*** Block opens ***

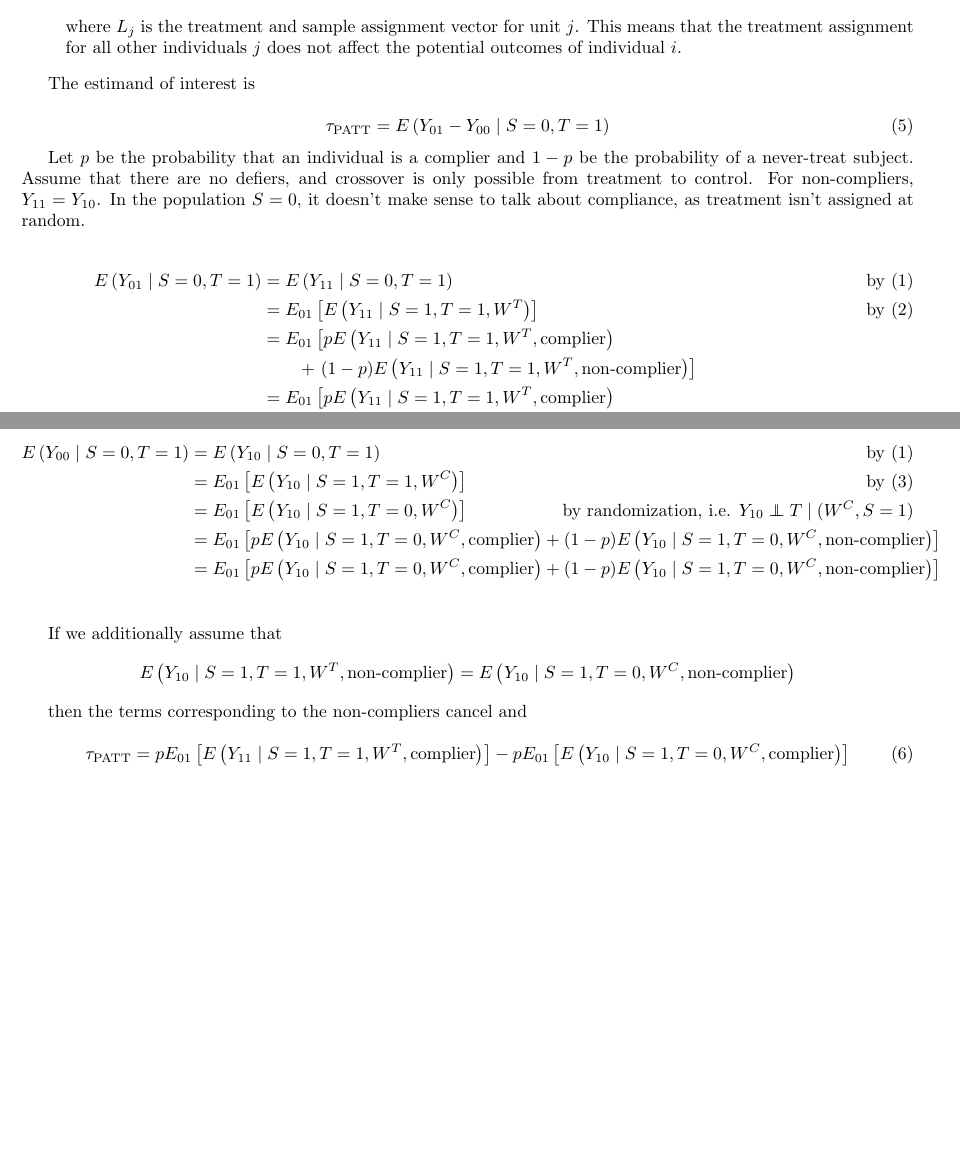
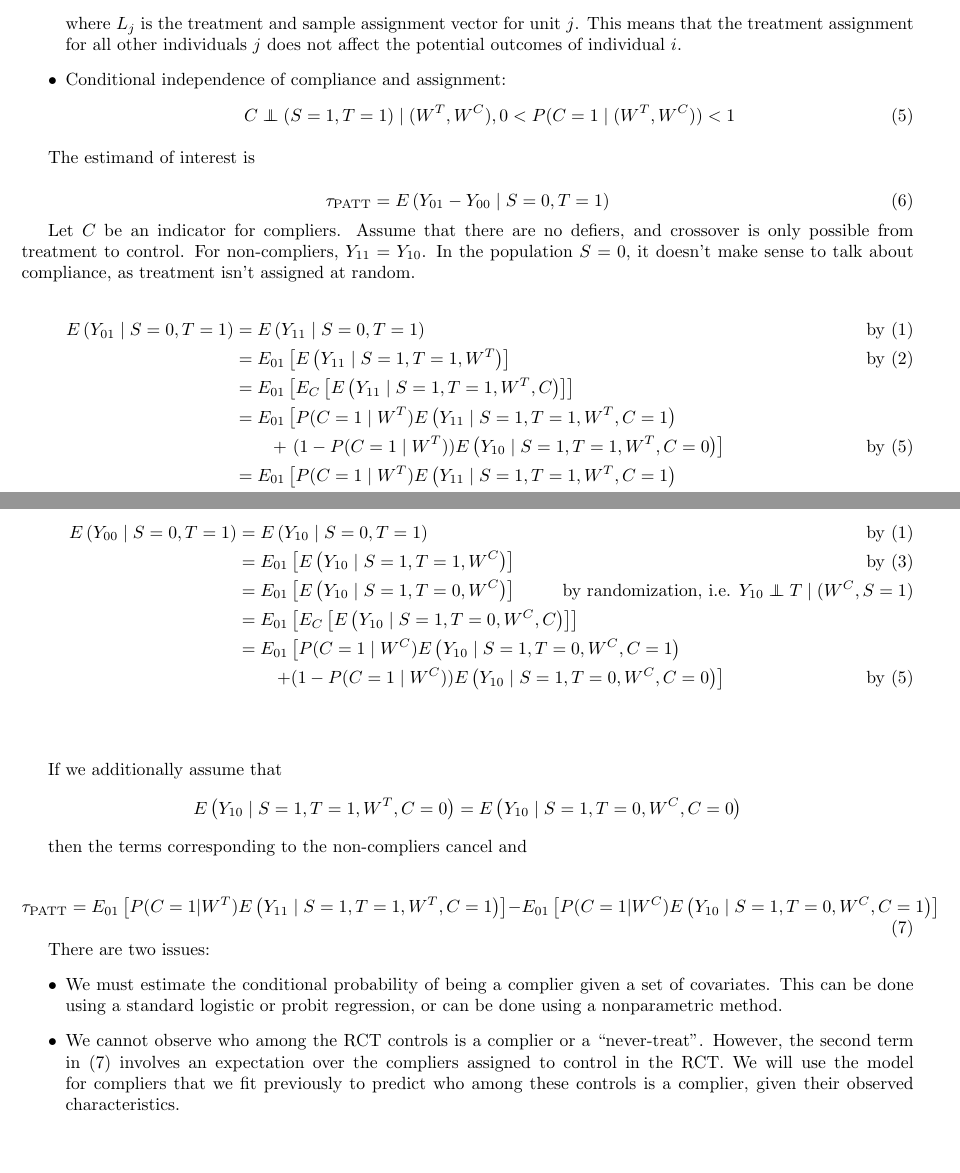
Before and after one commit to kellieotto/stat215b-final-project, a LaTeX document (proposal/patt estimator.tex): two parts of pages 1 and 2 of 2, joined at a grey line, cut so that both start at the same text. Compiled offline with pdfLaTeX.

Commit message:
Modified derivation

```diff
--- a/proposal/patt estimator.tex
+++ b/proposal/patt estimator.tex
@@ -40,6 +40,11 @@ Y_{i0t} = Y_{i1t}
 Y_{ist}^{L_i} = Y_{ist}^{L_j},  \forall i \neq j
 \end{equation}
 where $L_j$ is the treatment and sample assignment vector for unit $j$.  This means that the treatment assignment for all other individuals $j$ does not affect the potential outcomes of individual $i$.}
+\item{Conditional independence of compliance and assignment:
+\begin{equation}\label{compl}
+C \independent (S=1, T=1) \mid (W^T, W^C), 0 < \pr(C = 1 \mid (W^T, W^C)) < 1
+\end{equation}
+}
 \end{itemize}
 
 
@@ -49,31 +54,38 @@ The estimand of interest is
 \tau_{\text{PATT}} = \ex\left( Y_{01} - Y_{00} \mid S=0, T=1\right)
 \end{equation}
 
-Let $p$ be the probability that an individual is a complier and $1-p$ be the probability of a never-treat subject.  Assume that there are no defiers, and crossover is only possible from treatment to control.  For non-compliers, $Y_{11} = Y_{10}$.  In the population $S=0$, it doesn't make sense to talk about compliance, as treatment isn't assigned at random.
+Let $C$ be an indicator for compliers.  Assume that there are no defiers, and crossover is only possible from treatment to control.  For non-compliers, $Y_{11} = Y_{10}$.  In the population $S=0$, it doesn't make sense to talk about compliance, as treatment isn't assigned at random.
 
 \begin{align*}
 \ex\left(Y_{01} \mid S=0, T=1\right) &= \ex\left(Y_{11} \mid S=0, T=1\right) \tag*{by \eqref{consistency}} \\
 &= \ex_{01}\left[  \ex\left(Y_{11} \mid S=1, T=1, W^T\right) \right] \tag*{by \eqref{si_treat}} \\
-&= \ex_{01}\left[  p\ex\left(Y_{11} \mid S=1, T=1, W^T, \text{complier}\right)\right. \\&\qquad+ \left.(1-p)\ex\left(Y_{11} \mid S=1, T=1, W^T, \text{non-complier}\right) \right]  \\
-&= \ex_{01}\left[  p\ex\left(Y_{11} \mid S=1, T=1, W^T, \text{complier}\right)\right. \\& \qquad+ \left.(1-p)\ex\left(Y_{10} \mid S=1, T=1, W^T, \text{non-complier}\right) \right]  \tag*{by non-compliance} \\
+&= \ex_{01}\left[\ex_{C}\left[  \ex\left(Y_{11} \mid S=1, T=1, W^T, C\right) \right]\right]  \\
+&= \ex_{01}\left[  \pr(C=1 \mid W^T) \ex\left(Y_{11} \mid S=1, T=1, W^T, C=1\right)\right. \\& \qquad+ \left.(1-\pr(C=1 \mid W^T))\ex\left(Y_{10} \mid S=1, T=1, W^T, C=0\right) \right]  \tag*{by \eqref{compl}} \\
+&= \ex_{01}\left[  \pr(C=1 \mid W^T) \ex\left(Y_{11} \mid S=1, T=1, W^T, C=1\right)\right. \\& \qquad+ \left.(1-\pr(C=1 \mid W^T))\ex\left(Y_{11} \mid S=1, T=1, W^T, C=0\right) \right]  \tag*{by non-compliance} \\
 \end{align*}
 
 \begin{align*}
 \ex\left(Y_{00} \mid S=0, T=1\right) &= \ex\left(Y_{10} \mid S=0, T=1\right) \tag*{by \eqref{consistency}} \\
 &= \ex_{01}\left[  \ex\left(Y_{10} \mid S=1, T=1, W^C\right) \right] \tag*{by \eqref{si_ctrl}} \\
 &= \ex_{01}\left[  \ex\left(Y_{10} \mid S=1, T=0, W^C\right) \right] \tag*{by randomization, i.e. $Y_{10} \independent T \mid (W^C, S=1)$} \\
-&=  \ex_{01}\left[  p\ex\left(Y_{10} \mid S=1, T=0, W^C, \text{complier}\right) + (1-p) \ex\left(Y_{10} \mid S=1, T=0, W^C, \text{non-complier}\right) \right] \\
-&=  \ex_{01}\left[  p\ex\left(Y_{10} \mid S=1, T=0, W^C, \text{complier}\right) + (1-p) \ex\left(Y_{10} \mid S=1, T=0, W^C, \text{non-complier}\right) \right] \\
+&= \ex_{01}\left[ \ex_{C}\left[  \ex\left(Y_{10} \mid S=1, T=0, W^C, C\right) \right]\right] \\
+&=  \ex_{01}\left[  \pr(C = 1\mid W^C) \ex\left(Y_{10} \mid S=1, T=0, W^C, C=1\right)\right. \\&\qquad \left. + (1-\pr(C=1 \mid W^C)) \ex\left(Y_{10} \mid S=1, T=0, W^C, C=0\right) \right]   \tag*{by \eqref{compl}} \\\\
 \end{align*}
 
 
 If we additionally assume that
-$$\ex\left(Y_{10} \mid S=1, T=1, W^T, \text{non-complier}\right) = \ex\left(Y_{10} \mid S=1, T=0, W^C, \text{non-complier}\right)$$
+$$\ex\left(Y_{10} \mid S=1, T=1, W^T, C=0\right) = \ex\left(Y_{10} \mid S=1, T=0, W^C, C=0\right)$$
 
 then the terms corresponding to the non-compliers cancel and
 
-\begin{equation}
-\tau_{\text{PATT}} = p\ex_{01}\left[  \ex\left(Y_{11} \mid S=1, T=1, W^T, \text{complier}\right)\right] - p \ex_{01}\left[  \ex\left(Y_{10} \mid S=1, T=0, W^C, \text{complier}\right)\right]
+\begin{equation}\label{patt}
+\tau_{\text{PATT}} = \ex_{01}\left[  \pr(C=1 \vert W^T) \ex\left(Y_{11} \mid S=1, T=1, W^T, C=1\right)\right] -  \ex_{01}\left[ \pr(C=1 \vert W^C) \ex\left(Y_{10} \mid S=1, T=0, W^C, C=1\right)\right]
 \end{equation}
 
+There are two issues:
+\begin{itemize}
+\item We must estimate the conditional probability of being a complier given a set of covariates.  This can be done using a standard logistic or probit regression, or can be done using a nonparametric method.
+\item We cannot observe who among the RCT controls is a complier or a ``never-treat".  However, the second term in \eqref{patt} involves an expectation over the compliers assigned to control in the RCT.  We will use the model for compliers that we fit previously to predict who among these controls is a complier, given their observed characteristics.
+\end{itemize}
+
 \end{document}
```
Also changed, not shown: proposal/patt estimator.pdf.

*** Block closes ***

### YOUR ASSIGNMENT
The word "document" appears in some of the lines above. Copy those lines.

### RESPONSE BELOW
Before and after one commit to kellieotto/stat215b-final-project, a LaTeX document (proposal/patt estimator.tex): two parts of pages 1 and 2 of 2, joined at a grey line, cut so that both start at the same text. Compiled offline with pdfLaTeX.
 \end{document}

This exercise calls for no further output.